- Portability: While portable and inverter generators are designed to be mobile, home standby generators are fixed units.
- Environmental Impact: Concerned about the environment? Solar generators produce zero emissions. With their fuel efficiency, inverter generators also tread lightly compared to conventional portables.
- Budget: Home standby generators can be pricier due to installation costs, but portable and inverter models can be more budget-friendly. Solar generators require an initial investment but have minimal operating costs.
- Safety Features: Features like low-oil shutdown and overload protection are crucial. Portable generators require careful placement outdoors to avoid carbon monoxide hazards.
How to Install a Backup Generator?
Once you’ve chosen the right generator, the next crucial step is its installation. You can install a portable generator yourself. However, it’s better to let a technician install standby generators.
Here’s a step-by-step guide to installing a backup portable generator:
- Select an appropriate location that is flat, elevated, away from windows and vents, and ensures accessibility for maintenance.
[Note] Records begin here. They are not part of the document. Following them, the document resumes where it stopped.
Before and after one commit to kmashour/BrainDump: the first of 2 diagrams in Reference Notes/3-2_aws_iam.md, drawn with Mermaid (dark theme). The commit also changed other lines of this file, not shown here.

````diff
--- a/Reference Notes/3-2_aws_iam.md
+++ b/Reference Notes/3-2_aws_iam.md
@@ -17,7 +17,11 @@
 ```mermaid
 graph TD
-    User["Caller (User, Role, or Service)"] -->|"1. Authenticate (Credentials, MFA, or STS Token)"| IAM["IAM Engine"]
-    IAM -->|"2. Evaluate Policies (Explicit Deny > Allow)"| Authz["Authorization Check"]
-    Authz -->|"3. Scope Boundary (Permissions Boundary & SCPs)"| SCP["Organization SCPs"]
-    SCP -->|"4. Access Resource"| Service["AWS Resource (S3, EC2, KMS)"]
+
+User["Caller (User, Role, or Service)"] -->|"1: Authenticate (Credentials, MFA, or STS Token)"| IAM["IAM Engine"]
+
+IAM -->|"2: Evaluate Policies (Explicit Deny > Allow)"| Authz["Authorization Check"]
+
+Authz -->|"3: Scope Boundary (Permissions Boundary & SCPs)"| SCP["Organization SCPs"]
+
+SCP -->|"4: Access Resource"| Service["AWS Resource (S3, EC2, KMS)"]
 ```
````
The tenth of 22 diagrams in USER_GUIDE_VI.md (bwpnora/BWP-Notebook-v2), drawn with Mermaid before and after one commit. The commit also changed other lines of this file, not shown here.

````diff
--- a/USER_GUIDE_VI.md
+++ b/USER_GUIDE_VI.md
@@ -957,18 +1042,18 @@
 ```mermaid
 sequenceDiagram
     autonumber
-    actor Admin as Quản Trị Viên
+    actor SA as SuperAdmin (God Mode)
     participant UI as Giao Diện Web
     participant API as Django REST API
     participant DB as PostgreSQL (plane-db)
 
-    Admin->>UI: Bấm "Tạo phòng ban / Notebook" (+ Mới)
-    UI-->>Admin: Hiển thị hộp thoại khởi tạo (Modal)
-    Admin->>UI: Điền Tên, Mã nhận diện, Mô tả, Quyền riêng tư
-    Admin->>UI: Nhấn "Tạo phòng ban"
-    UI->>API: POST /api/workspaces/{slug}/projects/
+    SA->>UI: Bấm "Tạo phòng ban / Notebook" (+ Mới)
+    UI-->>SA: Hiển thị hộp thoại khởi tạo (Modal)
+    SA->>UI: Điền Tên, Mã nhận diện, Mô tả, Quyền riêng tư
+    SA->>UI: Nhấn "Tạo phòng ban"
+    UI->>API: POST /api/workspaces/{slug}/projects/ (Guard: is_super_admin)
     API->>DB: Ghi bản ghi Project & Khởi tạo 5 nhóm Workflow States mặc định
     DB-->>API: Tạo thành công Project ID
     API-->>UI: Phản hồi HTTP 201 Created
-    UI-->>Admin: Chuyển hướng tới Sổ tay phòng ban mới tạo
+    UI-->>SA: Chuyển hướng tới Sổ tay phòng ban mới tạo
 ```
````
- Secure the necessary permits by checking with local building codes regarding noise, emissions, and installation requirements.
- Determine the right generator size by assessing your overall power needs, including the startup wattages of appliances.
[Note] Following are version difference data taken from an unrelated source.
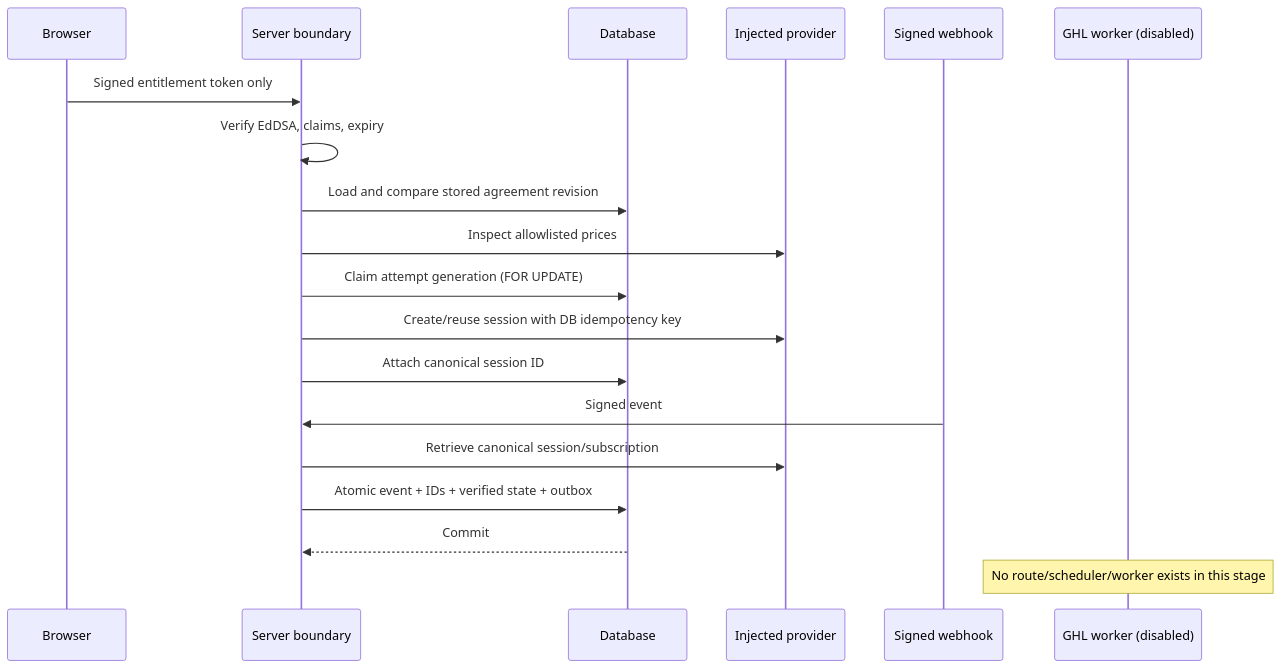
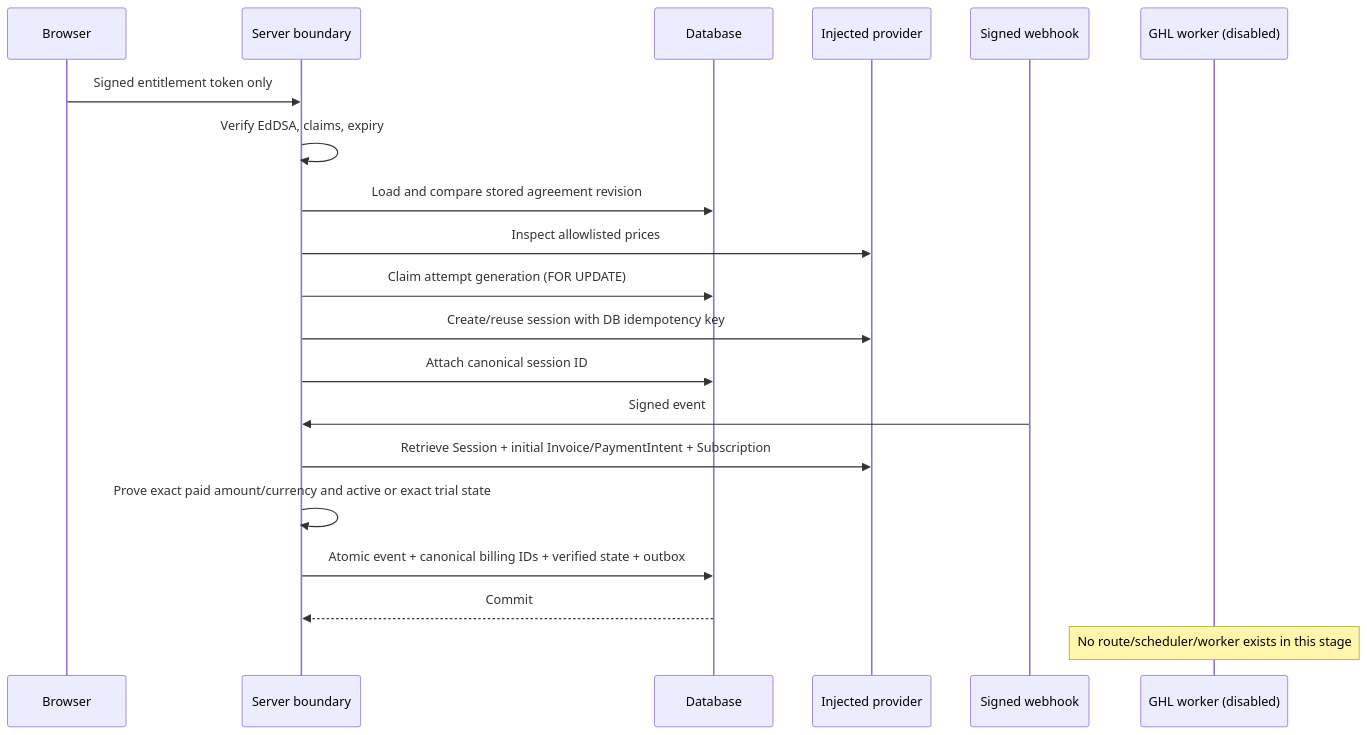
Before and after one commit to ImGaston/revfactor-hub: the second of 2 diagrams in docs/ghl/RF-AUTO-001_SERVER_CHECKOUT_BOUNDARY.md, drawn with Mermaid. The commit also changed other lines of this file and 19 other files, not shown here.

````diff
--- a/docs/ghl/RF-AUTO-001_SERVER_CHECKOUT_BOUNDARY.md
+++ b/docs/ghl/RF-AUTO-001_SERVER_CHECKOUT_BOUNDARY.md
@@ -32,22 +32,23 @@
 ```mermaid
 sequenceDiagram
   participant B as Browser
   participant S as Server boundary
   participant D as Database
   participant P as Injected provider
   participant W as Signed webhook
   participant G as GHL worker (disabled)
 
   B->>S: Signed entitlement token only
   S->>S: Verify EdDSA, claims, expiry
   S->>D: Load and compare stored agreement revision
   S->>P: Inspect allowlisted prices
   S->>D: Claim attempt generation (FOR UPDATE)
   S->>P: Create/reuse session with DB idempotency key
   S->>D: Attach canonical session ID
   W->>S: Signed event
-  S->>P: Retrieve canonical session/subscription
-  S->>D: Atomic event + IDs + verified state + outbox
+  S->>P: Retrieve Session + initial Invoice/PaymentIntent + Subscription
+  S->>S: Prove exact paid amount/currency and active or exact trial state
+  S->>D: Atomic event + canonical billing IDs + verified state + outbox
   D-->>S: Commit
   Note over G: No route/scheduler/worker exists in this stage
 ```
````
- Prepare the installation site by clearing any debris and setting up a solid foundation with a concrete pad or gravel bed.
- Place the generator on its foundation, using a dolly or with assistance if needed.
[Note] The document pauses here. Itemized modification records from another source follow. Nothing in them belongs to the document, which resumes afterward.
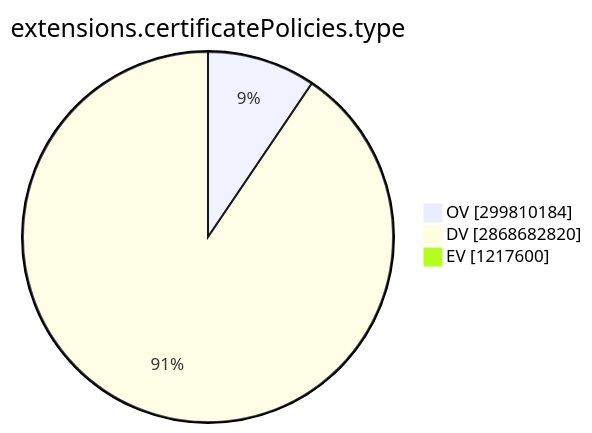
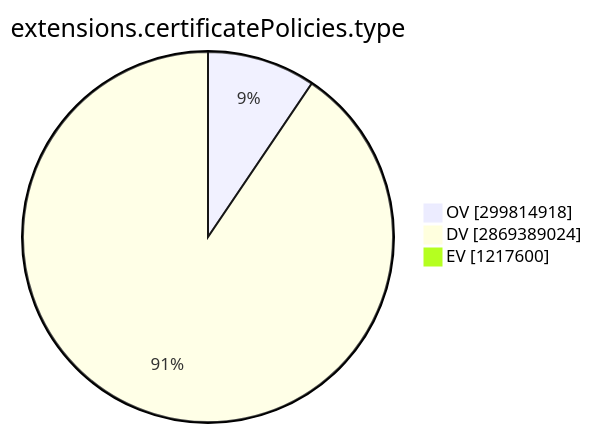
One commit to christiankrug/ctmonitor_visualization changed the ninth of 15 diagrams in TOTAL/README.md. Above: the diagram before and after it, drawn with Mermaid. The commit also changed other lines of this file, not shown here.

````diff
--- a/TOTAL/README.md
+++ b/TOTAL/README.md
@@ -3101,7 +3101,7 @@
 ```mermaid
 pie showData
 title extensions.certificatePolicies.type
-"OV" :299810184
-"DV" :2868682820
+"OV" :299814918
+"DV" :2869389024
 "EV" :1217600
 ```
````
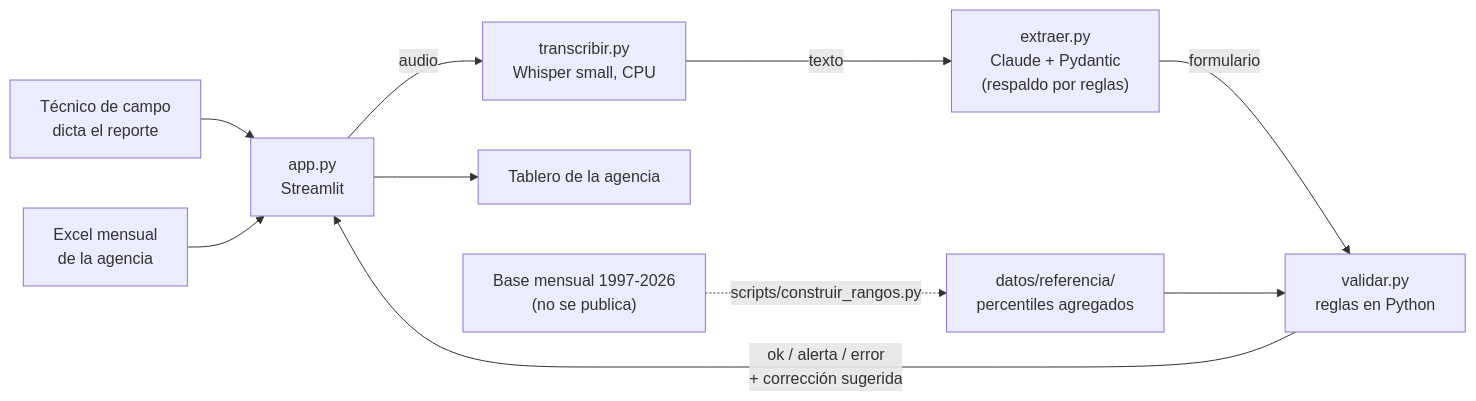
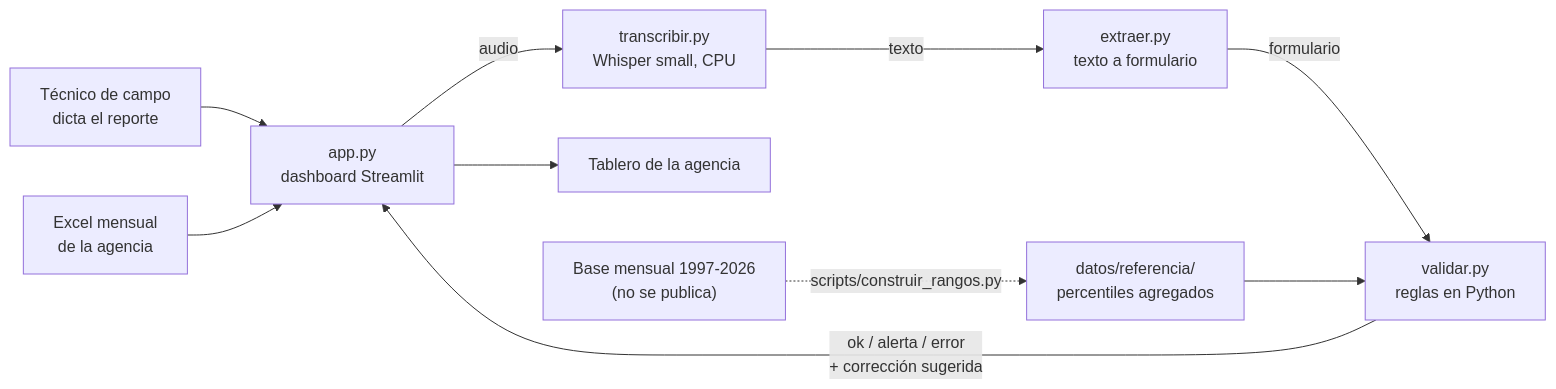
One commit to josuesoriavas/sectorista changed the diagram in README.md. Above: the diagram before and after it, drawn with Mermaid. The commit also changed other lines of this file and 7 other files, not shown here.

````diff
--- a/README.md
+++ b/README.md
@@ -64,12 +64,12 @@
 ```mermaid
 flowchart LR
-    T["Técnico de campo<br/>dicta el reporte"] --> A["app.py<br/>Streamlit"]
+    T["Técnico de campo<br/>dicta el reporte"] --> A["app.py<br/>dashboard Streamlit"]
     X["Excel mensual<br/>de la agencia"] --> A
     A -- "audio" --> W["transcribir.py<br/>Whisper small, CPU"]
-    W -- "texto" --> E["extraer.py<br/>Claude + Pydantic<br/>(respaldo por reglas)"]
+    W -- "texto" --> E["extraer.py<br/>texto a formulario"]
     E -- "formulario" --> V["validar.py<br/>reglas en Python"]
     R["datos/referencia/<br/>percentiles agregados"] --> V
     V -- "ok / alerta / error<br/>+ corrección sugerida" --> A
     A --> D["Tablero de la agencia"]
     B["Base mensual 1997-2026<br/>(no se publica)"] -. "scripts/construir_rangos.py" .-> R
 ```
````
- Install the transfer switch by turning off the main power and connecting it to your home’s electrical panel.
- Connect the generator to the transfer switch using durable power cords or professional wiring, and ensure the connection is weatherproof if outside.
- Set up the fuel source by securely connecting the fuel line and checking for potential leaks.
- Ground the generator following the manufacturer’s guidelines and local regulations.
- Test the installation by starting the generator, running it for a short duration, and then using the transfer switch to check if appliances are powered.
- Schedule regular maintenance checks, tests, oil changes, and filter replacements to keep the generator in optimal condition.
Backup Generator Safety Precautions
- Operate the generator on a dry surface under an open canopy-like structure.
- Do not touch the generator with wet hands.
- Always position the generator outdoors in a well-ventilated space to prevent carbon monoxide buildup.
- Ensure the generator is properly grounded to prevent electrical shocks.
- Refuel the generator only when it’s turned off and cooled down.
- Avoid overloading the generator by ensuring the total wattage of connected appliances doesn’t exceed its capacity.
- Do not connect a portable generator to your home wiring.
- Install carbon monoxide detectors in the home to be alerted if CO levels rise.
Do You Need a Transfer Switch?
A transfer switch allows you to safely connect a generator to your circuit panel with just one cable. If you skip using a transfer switch, you’ll have to use extension cords, which are dangerous and ineffective. Overloading them can make them overheat, leading to potential fires.
Can an Automatic Standby Generator Replace Utility Service?
No, an automatic standby generator cannot replace utility service. Standby generators operate on fuel sources like propane or natural gas, which can deplete over time. Using a generator as a primary power source could be costly in fuel and maintenance compared to regular utility service.
How Long Do Backup Generators Last?
Most manufacturers estimate that with regular care, a standby generator can offer reliability for about 10,000 to 30,000 running hours (25 – 40 years) if you run them one to two hours a day.
Can You Underload a Generator?
Underloading a generator or ‘wet-stacking’ means you are not using enough power output. This can cause the generator to run inefficiently and shorten its lifespan. Generally, running a generator at 50-75% of its capacity is best.